Task requirements - The word "name": in how many lines of the records does it appear? Reply with the number alone.

[Edit tracking data]
....

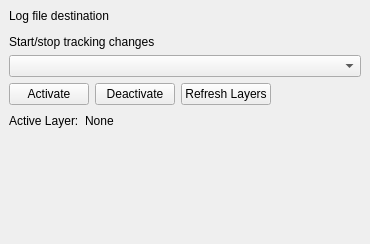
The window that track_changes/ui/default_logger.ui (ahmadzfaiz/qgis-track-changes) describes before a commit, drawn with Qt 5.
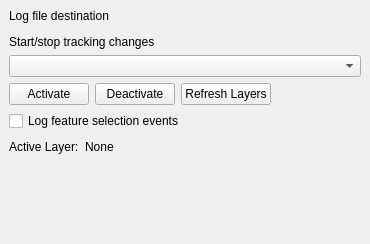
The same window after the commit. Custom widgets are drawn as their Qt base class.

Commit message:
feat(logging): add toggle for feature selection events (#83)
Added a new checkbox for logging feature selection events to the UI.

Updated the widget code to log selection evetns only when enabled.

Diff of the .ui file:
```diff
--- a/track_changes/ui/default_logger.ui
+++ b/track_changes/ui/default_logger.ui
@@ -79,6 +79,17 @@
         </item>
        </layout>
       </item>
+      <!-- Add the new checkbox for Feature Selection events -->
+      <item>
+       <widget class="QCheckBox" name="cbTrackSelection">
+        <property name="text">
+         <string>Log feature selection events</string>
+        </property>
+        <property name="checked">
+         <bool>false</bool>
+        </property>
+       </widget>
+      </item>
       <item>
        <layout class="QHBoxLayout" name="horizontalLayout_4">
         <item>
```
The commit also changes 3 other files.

....

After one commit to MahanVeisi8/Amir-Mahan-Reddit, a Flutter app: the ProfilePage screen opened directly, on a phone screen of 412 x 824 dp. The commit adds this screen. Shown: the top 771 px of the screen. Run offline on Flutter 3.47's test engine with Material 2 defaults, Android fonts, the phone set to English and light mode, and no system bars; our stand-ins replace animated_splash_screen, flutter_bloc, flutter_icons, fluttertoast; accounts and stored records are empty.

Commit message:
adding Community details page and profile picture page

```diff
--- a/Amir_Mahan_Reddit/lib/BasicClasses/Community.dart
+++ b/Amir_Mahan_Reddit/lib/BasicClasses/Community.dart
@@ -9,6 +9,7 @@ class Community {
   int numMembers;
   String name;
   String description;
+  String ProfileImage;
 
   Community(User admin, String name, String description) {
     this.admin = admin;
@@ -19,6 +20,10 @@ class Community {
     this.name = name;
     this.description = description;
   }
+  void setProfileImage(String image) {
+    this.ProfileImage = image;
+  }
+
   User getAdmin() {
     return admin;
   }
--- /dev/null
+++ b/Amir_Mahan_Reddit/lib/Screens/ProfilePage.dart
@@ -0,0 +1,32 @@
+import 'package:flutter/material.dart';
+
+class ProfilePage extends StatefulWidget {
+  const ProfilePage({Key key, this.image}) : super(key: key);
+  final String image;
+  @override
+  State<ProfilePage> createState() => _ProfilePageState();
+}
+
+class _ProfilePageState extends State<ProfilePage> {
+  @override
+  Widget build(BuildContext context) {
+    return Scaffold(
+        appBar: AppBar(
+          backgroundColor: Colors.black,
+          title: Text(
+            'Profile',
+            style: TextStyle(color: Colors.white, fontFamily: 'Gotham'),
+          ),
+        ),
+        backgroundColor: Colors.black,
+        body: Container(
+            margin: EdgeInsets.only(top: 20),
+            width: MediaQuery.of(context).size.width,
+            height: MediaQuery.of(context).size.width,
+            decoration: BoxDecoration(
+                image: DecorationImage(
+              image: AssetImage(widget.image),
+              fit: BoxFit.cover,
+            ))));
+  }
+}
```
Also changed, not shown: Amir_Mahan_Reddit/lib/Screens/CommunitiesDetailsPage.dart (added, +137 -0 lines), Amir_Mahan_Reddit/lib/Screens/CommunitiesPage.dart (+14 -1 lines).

....

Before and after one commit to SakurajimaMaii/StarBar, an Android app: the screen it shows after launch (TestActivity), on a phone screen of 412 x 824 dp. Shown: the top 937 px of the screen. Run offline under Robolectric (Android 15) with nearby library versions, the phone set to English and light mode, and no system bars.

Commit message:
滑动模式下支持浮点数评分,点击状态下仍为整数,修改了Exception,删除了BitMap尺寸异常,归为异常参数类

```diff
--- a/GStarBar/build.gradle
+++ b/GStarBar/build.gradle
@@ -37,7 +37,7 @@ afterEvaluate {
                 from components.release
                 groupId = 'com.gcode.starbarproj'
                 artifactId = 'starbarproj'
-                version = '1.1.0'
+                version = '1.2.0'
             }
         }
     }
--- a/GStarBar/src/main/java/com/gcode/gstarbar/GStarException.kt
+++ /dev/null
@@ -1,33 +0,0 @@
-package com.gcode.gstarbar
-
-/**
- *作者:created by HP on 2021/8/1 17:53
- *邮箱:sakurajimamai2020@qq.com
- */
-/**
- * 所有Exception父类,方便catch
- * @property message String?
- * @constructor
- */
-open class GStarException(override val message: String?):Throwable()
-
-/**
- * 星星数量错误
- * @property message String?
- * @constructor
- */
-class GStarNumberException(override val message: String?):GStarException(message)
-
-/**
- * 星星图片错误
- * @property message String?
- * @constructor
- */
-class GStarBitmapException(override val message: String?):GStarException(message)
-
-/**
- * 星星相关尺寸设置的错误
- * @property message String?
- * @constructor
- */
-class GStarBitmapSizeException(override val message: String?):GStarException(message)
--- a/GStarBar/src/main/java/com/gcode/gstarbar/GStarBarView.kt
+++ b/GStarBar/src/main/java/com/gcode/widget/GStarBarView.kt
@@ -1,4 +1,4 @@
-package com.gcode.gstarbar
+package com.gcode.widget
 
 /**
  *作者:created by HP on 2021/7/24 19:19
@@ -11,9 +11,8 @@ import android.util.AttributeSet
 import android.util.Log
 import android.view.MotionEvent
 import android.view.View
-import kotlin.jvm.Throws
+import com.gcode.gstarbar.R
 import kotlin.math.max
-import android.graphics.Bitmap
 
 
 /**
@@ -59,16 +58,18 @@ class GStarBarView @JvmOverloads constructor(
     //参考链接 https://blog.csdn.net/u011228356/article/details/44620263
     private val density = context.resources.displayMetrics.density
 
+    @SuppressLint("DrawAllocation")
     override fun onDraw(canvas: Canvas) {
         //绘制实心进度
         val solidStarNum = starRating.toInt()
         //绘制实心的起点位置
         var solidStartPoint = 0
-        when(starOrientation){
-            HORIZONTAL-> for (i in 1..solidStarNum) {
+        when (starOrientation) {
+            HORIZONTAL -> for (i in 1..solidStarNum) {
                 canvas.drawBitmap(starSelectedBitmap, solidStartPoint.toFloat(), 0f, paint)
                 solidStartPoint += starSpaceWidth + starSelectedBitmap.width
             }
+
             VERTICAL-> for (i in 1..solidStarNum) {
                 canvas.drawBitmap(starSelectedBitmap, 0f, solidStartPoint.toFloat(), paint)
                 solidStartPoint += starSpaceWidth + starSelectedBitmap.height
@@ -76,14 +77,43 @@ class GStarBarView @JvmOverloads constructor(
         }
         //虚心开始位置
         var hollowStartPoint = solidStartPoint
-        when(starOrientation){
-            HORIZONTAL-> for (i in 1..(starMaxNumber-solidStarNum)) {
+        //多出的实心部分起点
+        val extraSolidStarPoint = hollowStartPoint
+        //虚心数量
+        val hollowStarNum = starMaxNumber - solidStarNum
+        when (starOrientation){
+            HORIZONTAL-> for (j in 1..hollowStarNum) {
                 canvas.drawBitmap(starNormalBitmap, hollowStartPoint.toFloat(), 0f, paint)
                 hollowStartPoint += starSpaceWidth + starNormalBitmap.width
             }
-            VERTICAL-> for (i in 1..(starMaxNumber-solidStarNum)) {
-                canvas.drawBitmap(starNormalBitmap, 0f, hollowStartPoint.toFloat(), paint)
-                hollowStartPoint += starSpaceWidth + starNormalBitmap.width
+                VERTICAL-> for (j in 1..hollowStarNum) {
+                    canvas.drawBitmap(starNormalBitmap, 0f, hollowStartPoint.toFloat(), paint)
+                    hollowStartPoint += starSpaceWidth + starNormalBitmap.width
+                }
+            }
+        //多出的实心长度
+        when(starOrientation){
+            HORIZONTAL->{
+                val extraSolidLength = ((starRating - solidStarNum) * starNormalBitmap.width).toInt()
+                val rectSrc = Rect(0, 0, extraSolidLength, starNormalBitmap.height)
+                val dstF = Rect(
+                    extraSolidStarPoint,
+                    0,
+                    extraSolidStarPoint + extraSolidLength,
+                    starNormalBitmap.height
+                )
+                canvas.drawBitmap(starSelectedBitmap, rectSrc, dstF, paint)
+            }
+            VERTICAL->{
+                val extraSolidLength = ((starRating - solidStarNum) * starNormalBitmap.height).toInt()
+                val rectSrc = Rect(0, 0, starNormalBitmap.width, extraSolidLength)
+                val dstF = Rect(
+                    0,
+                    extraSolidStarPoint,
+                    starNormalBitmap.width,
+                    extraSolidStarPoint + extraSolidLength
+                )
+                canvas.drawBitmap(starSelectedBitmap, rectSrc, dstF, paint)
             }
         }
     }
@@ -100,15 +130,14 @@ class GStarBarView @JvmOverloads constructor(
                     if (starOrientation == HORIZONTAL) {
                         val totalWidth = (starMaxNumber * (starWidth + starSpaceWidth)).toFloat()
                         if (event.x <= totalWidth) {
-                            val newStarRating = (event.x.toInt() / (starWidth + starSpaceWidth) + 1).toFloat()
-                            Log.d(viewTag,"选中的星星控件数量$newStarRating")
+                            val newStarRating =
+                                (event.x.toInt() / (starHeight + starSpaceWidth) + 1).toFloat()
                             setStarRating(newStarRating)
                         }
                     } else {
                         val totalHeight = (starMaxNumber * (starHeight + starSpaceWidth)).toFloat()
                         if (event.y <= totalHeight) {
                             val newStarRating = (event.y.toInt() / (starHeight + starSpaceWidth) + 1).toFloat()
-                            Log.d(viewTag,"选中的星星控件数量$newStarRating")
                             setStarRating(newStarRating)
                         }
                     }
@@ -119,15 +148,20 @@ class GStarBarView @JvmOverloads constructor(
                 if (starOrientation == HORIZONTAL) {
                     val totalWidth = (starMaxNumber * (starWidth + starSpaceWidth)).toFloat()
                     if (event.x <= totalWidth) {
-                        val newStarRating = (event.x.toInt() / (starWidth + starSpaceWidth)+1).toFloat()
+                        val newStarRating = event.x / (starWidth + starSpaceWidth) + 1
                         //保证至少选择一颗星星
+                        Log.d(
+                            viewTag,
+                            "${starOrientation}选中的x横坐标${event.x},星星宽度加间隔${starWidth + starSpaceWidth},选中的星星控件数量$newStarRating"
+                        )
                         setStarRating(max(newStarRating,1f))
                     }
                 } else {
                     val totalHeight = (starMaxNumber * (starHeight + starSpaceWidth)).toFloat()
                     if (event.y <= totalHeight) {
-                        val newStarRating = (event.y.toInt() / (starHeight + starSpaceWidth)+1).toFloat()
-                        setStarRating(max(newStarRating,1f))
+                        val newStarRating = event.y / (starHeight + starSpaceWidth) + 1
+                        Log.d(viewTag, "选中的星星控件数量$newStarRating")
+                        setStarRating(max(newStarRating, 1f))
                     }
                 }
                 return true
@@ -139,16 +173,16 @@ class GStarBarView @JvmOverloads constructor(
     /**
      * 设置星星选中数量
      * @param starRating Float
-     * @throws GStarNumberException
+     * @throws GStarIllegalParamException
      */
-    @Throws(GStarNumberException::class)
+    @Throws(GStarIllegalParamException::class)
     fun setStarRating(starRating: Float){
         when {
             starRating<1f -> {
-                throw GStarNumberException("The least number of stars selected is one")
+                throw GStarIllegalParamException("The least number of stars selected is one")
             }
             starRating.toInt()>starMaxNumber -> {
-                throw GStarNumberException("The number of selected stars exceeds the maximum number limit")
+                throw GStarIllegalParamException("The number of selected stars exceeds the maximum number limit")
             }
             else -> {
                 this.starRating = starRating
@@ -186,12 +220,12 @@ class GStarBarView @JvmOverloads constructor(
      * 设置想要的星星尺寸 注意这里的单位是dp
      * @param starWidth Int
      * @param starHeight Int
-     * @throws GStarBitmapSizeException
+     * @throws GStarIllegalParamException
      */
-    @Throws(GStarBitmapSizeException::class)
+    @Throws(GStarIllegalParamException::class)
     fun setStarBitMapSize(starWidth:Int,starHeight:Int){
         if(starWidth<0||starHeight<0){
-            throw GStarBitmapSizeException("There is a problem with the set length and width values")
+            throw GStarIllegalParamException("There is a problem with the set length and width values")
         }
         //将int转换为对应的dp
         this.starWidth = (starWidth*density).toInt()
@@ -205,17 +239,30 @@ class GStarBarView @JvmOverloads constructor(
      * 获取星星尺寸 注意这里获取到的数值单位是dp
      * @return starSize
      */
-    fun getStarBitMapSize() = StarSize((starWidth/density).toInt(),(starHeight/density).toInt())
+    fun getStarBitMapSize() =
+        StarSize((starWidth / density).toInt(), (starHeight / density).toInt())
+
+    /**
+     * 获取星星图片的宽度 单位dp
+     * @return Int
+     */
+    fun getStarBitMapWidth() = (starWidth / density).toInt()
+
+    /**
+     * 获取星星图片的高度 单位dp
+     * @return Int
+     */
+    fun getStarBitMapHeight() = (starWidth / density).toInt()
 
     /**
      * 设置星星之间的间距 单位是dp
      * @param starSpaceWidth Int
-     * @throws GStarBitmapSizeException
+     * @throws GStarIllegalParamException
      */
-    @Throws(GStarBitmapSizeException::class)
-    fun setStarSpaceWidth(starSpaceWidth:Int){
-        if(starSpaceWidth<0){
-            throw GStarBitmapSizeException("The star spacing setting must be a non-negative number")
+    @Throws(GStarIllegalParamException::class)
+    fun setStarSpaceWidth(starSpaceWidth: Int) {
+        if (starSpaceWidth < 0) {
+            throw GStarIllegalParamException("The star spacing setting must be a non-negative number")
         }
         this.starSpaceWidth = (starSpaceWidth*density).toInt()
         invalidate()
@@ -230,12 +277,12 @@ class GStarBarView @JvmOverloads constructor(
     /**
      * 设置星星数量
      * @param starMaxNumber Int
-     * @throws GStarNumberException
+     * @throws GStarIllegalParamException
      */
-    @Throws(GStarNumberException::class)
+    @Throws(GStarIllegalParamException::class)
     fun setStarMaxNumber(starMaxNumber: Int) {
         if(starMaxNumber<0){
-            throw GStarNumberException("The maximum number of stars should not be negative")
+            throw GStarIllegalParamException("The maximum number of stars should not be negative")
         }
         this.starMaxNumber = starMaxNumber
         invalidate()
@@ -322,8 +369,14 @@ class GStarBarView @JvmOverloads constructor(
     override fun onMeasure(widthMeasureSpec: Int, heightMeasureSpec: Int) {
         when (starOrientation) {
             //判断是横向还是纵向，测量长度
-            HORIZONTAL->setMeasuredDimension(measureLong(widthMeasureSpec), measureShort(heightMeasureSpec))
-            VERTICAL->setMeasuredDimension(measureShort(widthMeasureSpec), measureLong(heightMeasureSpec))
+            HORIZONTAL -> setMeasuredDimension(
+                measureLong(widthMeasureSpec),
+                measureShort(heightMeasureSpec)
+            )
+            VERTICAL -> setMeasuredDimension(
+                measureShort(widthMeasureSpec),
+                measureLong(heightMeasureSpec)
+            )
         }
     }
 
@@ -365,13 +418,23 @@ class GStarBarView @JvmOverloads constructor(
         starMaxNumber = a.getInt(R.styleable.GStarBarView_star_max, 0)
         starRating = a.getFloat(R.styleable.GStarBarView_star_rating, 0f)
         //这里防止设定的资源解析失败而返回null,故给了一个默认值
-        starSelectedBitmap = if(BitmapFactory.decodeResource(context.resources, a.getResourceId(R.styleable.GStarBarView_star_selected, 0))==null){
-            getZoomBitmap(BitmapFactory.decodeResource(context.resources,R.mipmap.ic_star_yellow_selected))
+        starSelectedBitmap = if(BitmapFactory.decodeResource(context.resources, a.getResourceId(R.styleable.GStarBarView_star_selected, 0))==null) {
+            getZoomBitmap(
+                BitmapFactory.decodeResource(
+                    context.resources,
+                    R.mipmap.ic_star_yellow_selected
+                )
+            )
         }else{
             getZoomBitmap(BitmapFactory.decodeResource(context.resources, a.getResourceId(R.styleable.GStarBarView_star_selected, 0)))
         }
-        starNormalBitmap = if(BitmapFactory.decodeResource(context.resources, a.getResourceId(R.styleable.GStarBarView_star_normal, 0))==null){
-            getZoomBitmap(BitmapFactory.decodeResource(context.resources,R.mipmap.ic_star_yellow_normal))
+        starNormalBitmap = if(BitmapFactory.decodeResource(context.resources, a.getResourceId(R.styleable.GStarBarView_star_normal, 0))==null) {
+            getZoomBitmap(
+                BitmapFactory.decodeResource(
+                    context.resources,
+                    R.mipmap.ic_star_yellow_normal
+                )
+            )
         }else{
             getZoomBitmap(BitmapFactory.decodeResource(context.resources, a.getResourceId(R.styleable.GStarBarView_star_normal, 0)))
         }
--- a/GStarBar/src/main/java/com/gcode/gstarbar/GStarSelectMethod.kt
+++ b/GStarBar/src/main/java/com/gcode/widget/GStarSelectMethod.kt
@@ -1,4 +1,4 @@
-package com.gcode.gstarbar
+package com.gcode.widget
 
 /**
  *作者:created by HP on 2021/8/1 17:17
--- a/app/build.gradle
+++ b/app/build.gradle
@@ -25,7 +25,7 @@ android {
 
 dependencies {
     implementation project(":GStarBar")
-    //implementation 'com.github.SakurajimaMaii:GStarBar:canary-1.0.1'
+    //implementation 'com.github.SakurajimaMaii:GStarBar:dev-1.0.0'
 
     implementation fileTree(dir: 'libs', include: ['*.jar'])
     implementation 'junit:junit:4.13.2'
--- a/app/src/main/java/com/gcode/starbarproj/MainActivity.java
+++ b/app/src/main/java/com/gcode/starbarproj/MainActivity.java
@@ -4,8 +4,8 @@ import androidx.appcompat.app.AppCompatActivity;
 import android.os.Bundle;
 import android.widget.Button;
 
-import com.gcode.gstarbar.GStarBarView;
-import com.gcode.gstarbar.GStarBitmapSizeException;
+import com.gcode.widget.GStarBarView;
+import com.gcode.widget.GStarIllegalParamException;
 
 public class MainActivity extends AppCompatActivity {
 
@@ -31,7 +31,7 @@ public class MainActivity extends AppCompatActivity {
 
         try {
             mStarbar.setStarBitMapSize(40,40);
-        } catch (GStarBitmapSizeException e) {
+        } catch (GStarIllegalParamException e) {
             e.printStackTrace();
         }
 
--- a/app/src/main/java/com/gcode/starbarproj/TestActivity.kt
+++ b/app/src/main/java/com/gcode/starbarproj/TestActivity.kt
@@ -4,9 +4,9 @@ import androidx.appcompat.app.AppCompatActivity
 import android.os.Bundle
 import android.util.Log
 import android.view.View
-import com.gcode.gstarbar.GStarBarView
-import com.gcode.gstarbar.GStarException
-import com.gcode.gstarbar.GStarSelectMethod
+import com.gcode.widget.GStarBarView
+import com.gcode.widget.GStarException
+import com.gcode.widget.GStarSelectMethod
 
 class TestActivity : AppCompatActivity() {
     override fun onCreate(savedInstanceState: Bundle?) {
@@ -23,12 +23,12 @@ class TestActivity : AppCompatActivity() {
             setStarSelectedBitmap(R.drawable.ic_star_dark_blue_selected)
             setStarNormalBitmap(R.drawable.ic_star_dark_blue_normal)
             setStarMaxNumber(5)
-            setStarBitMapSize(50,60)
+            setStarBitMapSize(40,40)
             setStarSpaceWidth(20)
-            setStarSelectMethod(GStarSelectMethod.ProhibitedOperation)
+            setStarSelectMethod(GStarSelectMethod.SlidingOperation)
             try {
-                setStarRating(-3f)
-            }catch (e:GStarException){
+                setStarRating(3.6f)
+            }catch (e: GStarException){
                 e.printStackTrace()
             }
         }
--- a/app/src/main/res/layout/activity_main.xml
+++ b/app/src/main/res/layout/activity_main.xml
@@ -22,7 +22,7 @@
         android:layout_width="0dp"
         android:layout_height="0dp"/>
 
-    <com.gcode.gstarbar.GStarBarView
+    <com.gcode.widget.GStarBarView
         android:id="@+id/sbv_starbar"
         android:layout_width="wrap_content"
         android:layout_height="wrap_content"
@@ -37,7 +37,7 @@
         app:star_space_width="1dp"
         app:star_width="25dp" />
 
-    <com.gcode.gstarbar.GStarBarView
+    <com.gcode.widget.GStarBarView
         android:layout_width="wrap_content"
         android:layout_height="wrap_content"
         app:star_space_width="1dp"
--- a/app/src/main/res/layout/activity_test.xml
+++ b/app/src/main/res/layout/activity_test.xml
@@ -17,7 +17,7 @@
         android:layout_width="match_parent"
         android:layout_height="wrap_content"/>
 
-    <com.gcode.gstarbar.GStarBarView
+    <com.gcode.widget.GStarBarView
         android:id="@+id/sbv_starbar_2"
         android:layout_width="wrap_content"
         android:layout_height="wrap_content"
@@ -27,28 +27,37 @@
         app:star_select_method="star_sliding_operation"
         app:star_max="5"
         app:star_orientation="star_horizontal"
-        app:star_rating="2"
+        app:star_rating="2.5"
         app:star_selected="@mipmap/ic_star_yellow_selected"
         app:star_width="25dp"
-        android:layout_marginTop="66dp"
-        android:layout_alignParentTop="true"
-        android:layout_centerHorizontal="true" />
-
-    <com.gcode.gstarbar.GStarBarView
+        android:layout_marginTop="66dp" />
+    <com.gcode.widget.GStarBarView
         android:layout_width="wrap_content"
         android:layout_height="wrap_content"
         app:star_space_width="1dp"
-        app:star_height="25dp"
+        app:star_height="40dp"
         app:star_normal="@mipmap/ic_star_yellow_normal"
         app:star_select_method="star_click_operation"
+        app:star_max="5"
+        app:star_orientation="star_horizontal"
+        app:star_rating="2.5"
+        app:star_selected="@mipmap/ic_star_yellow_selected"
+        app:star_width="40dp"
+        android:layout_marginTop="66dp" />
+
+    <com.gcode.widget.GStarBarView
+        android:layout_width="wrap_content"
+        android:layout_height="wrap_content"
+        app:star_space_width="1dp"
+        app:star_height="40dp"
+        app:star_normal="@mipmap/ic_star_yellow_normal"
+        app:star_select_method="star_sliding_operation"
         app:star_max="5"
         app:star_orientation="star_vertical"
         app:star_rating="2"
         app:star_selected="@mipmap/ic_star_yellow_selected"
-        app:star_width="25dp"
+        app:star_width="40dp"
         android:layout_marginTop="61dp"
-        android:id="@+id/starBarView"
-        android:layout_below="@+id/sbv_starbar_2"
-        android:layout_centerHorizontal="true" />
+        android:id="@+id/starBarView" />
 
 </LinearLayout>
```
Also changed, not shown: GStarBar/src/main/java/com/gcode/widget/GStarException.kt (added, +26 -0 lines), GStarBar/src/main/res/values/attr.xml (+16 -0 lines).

....

Written reply - 7